What are the benefits of a nerve block?

 

By placing nerve blocks, we reduce the need for narcotic pain medicine during your surgery. This reduces the amount of time it takes you to wake up, and it decreases your risk for nausea and vomiting. A breathing tube and general anesthesia often are not needed. This decreases possible breathing problems. Research also shows that using nerve blocks for surgery speeds recovery time by several hours. As a rule, you will not need pain medicine for up to 12 hours after a nerve block because the surgery site remains numb.

 

What are the risks of a nerve block?

 

There is always risk to any medicine or procedure. In the case of thoracic paravertebral nerve blocks, the specific risks are:

  • Bleeding caused by the needle
  • Infection started by the needle
  • Nerve damage caused by the needle
  • Damage caused to your lung
  • Numbing spreads to the other side of your body (epidural spread)
  • For a time, you may have a droopy eyelid or weak arm

We take many steps to keep these blocks as safe as possible, including the use of ultrasound for placement of the injections, if possible. In most cases, the benefits outweigh the risks. We will discuss this with you on the day of surgery.
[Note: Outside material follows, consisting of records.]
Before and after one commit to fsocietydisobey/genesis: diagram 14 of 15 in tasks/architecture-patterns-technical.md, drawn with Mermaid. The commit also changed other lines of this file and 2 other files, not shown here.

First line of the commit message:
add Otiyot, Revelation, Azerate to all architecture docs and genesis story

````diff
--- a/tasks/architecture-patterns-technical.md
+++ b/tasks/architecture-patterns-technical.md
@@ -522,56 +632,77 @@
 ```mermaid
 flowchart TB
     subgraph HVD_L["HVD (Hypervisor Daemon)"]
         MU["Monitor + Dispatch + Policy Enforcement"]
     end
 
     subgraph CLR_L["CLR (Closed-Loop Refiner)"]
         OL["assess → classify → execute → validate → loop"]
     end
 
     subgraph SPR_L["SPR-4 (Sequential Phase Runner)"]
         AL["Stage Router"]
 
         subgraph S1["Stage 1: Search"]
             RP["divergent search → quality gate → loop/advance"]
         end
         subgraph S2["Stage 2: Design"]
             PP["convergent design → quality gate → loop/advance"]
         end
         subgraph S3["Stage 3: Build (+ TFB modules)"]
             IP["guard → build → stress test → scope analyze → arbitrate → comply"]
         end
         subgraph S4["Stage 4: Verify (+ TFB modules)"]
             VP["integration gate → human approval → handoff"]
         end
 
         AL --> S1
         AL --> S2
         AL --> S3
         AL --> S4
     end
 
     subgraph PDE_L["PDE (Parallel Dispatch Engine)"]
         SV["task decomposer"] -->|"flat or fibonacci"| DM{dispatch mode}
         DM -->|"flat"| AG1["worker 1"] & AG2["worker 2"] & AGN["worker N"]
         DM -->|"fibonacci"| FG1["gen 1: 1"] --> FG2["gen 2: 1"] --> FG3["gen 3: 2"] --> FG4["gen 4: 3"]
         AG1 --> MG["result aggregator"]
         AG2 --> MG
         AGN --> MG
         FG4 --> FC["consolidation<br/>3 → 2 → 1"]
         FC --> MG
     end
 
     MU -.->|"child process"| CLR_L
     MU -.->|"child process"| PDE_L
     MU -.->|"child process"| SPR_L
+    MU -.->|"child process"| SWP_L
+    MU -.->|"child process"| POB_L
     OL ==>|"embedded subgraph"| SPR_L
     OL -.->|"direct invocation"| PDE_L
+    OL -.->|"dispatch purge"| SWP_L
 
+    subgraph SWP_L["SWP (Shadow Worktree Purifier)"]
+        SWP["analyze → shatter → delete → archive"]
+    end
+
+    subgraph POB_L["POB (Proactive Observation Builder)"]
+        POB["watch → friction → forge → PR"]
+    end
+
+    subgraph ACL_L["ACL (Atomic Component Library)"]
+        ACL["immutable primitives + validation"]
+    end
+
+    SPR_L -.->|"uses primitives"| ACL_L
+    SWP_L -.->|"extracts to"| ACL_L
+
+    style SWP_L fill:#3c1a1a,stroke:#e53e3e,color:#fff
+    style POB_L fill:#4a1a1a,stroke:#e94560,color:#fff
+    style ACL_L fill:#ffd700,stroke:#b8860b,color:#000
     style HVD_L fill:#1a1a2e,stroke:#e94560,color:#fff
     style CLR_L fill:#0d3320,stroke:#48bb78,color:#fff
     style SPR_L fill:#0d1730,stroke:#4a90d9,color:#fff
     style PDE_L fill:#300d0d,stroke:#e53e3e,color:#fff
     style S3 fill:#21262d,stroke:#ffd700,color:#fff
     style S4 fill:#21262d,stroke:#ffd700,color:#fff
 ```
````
These blocks have been done very successfully at this hospital for many patients who are having breast and lymph node surgery.